Good ideas and good intentions can always be made better with a little insight.
After my first Operation Smile medical mission more than 20 years ago, I was struck that the children who came to the hospital had no toys with them. The parents I know can’t drive down the street without an arm full of toys. I learned primarily this was because of the cost locally of a stuffed animal easily could represent one or two days’ pay. Some sort of international teddy bear cartel, I guess.
Whenever I could, I would search garage sales, ask friends, and scrounge, looking for acceptable stuffed animal toys to bring with me on the next mission.
As the photographer, a gift is a good way to start a relationship. After all, these parents and children are going to see me more often than most during their mission experience. So, each day I would stuff the inside pockets of my photo vest with these teddy bears and give them to the child whenever it seemed to be appropriate.
All is good.
This went on for about 10 years. The dollar store appearance made the effort a little easier.
I had taken on a new newspaper job with a large photo staff which included a number of women. So, of course, I asked about teddy bears.
One woman had a 7-year-old daughter — an only child with four grandparents. A quiet child, and her favorite toys were Beanie Babies. Collectible, not particularly soft, but cute. She had a room full of them hanging in baskets on shelves and dressers — just about everywhere.

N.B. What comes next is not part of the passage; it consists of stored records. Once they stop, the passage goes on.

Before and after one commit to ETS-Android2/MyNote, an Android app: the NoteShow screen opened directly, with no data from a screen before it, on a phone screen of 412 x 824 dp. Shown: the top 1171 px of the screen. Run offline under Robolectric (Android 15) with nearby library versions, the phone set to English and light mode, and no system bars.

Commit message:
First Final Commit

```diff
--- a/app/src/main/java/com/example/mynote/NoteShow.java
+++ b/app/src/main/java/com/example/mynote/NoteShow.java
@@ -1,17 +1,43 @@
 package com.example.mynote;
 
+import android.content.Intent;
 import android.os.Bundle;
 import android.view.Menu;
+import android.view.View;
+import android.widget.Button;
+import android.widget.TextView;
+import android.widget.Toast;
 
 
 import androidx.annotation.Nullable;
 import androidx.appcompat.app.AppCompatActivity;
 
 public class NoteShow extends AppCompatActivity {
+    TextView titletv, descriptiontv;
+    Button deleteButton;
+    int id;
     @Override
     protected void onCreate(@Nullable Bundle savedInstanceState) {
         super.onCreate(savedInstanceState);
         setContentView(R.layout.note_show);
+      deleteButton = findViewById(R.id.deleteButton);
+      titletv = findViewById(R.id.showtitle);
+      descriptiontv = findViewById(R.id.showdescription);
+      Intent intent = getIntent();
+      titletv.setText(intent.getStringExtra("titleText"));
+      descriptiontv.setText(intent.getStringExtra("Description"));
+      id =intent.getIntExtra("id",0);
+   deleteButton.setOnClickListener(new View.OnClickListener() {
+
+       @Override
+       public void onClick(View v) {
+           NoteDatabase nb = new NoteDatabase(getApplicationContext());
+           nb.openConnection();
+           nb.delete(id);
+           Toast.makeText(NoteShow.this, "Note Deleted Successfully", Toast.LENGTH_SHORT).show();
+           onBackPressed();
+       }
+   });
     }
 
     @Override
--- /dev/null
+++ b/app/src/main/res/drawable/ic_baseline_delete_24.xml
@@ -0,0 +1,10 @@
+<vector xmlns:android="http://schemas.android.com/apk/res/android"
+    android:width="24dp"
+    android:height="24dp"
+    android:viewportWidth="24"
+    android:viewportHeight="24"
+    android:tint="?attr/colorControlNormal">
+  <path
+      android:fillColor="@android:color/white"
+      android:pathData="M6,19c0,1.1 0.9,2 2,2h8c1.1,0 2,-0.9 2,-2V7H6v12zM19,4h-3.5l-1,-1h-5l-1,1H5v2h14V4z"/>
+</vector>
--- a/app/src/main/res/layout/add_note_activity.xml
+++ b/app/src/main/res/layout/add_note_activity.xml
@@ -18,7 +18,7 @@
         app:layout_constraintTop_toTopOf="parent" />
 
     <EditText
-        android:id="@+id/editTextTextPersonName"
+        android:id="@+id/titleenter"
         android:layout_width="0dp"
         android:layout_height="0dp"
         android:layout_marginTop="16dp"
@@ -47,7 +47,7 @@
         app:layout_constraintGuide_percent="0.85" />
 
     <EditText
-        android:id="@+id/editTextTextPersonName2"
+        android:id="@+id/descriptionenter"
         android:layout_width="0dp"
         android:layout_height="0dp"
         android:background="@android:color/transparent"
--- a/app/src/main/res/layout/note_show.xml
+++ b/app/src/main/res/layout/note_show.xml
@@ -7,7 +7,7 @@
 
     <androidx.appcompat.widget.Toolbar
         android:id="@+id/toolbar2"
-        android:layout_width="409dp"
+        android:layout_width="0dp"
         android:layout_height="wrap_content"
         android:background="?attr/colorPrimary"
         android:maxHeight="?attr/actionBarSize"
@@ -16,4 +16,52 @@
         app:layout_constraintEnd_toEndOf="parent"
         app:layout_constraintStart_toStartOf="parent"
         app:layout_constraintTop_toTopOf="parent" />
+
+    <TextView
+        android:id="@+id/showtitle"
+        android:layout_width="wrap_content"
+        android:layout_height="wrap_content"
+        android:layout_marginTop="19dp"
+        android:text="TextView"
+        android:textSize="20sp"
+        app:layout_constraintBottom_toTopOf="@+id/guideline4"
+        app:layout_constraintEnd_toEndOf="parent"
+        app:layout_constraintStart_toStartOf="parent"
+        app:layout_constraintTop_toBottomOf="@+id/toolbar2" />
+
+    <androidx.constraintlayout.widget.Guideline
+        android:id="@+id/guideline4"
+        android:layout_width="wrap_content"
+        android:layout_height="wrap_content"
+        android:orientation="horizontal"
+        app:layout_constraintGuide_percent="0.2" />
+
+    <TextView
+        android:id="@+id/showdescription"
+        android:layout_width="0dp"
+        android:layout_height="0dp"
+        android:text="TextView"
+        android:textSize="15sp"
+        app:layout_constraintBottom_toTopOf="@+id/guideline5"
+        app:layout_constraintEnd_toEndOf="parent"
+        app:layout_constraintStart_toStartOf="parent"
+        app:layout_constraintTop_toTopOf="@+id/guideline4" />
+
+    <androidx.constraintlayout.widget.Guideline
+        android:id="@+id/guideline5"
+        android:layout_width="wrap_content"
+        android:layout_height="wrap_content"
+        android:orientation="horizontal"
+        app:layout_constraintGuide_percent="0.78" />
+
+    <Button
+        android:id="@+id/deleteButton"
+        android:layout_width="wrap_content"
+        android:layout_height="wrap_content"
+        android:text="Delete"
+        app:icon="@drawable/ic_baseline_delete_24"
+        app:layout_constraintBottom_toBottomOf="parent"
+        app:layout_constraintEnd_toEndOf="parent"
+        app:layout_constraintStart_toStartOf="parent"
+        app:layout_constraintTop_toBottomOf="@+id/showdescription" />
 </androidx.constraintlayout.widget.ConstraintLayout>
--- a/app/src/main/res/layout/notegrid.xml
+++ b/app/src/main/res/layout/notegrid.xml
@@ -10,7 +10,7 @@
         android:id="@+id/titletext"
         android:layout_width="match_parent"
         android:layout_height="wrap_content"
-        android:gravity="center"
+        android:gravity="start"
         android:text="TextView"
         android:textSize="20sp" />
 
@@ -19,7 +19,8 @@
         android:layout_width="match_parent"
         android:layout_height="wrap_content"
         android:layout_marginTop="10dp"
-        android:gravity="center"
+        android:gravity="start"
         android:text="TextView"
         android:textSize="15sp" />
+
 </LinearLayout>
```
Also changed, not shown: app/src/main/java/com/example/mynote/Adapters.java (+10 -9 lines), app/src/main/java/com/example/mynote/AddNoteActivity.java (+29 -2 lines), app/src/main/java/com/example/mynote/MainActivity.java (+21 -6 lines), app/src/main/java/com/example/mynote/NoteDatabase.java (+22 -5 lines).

One afternoon her mom told her about what I was asking. She showed her the children on the website, explained their condition and that they didn’t have any teddy bears, and asked if she would like to send some of her toys to these children. The little girl disappeared up to her room for a couple hours. Just as her mom was wondering what was going on she appeared with a box with six Beanie Babies.
Her mom said, “But Stephanie, these are your favorites.”
Her response was “I know, but if they’re my favorites those children will be sure to like them.”
This very proud mom brought me the little toys, and they were on their way to Brazil.
On the flight hoping my suitcase was in the plane, at least 1/3 of the luggage space being occupied by a vacuum bag of crushed suffocating little critters, I kept thinking of this little girl’s logic and realized I was doing this all wrong.
You see for most of the parents and children who came to the mission site, this was a unique experience full of hope and trepidations. Most had never been to the city, seen a doctor, been to a hospital or have been treated with respect. Also endured the expense and whatever arrangements had to be made at their home. In social media terms this would qualify as a “Life Event.”
It would be so much more meaningful if the parents gave the child the teddy bear during this time!
So, my method changed and was simple: After an interaction I would put myself between the child and the parents, slip out a teddy bear from the inside pocket and hold it behind my back. Each time I felt it leave my hand, and I walked away never looking back … except for one time.
More than 2,000 years ago when the humanities were taught, Plato said, “The highest form of knowledge is empathy for it requires us to suspend our egos and live in another’s world.”
Today we have an in-house visionary who put it this way: “They may never remember your name, but they will never forget your kindness,” says Bill Magee, Operation Smile’s co-founder and CEO.
I know so many do so much and whatever’s necessary for whoever they’re responsible for in a well-thought-out way. Even if it seems small and insignificant, keep in mind a little insight, even from a child, could make the effort more significant.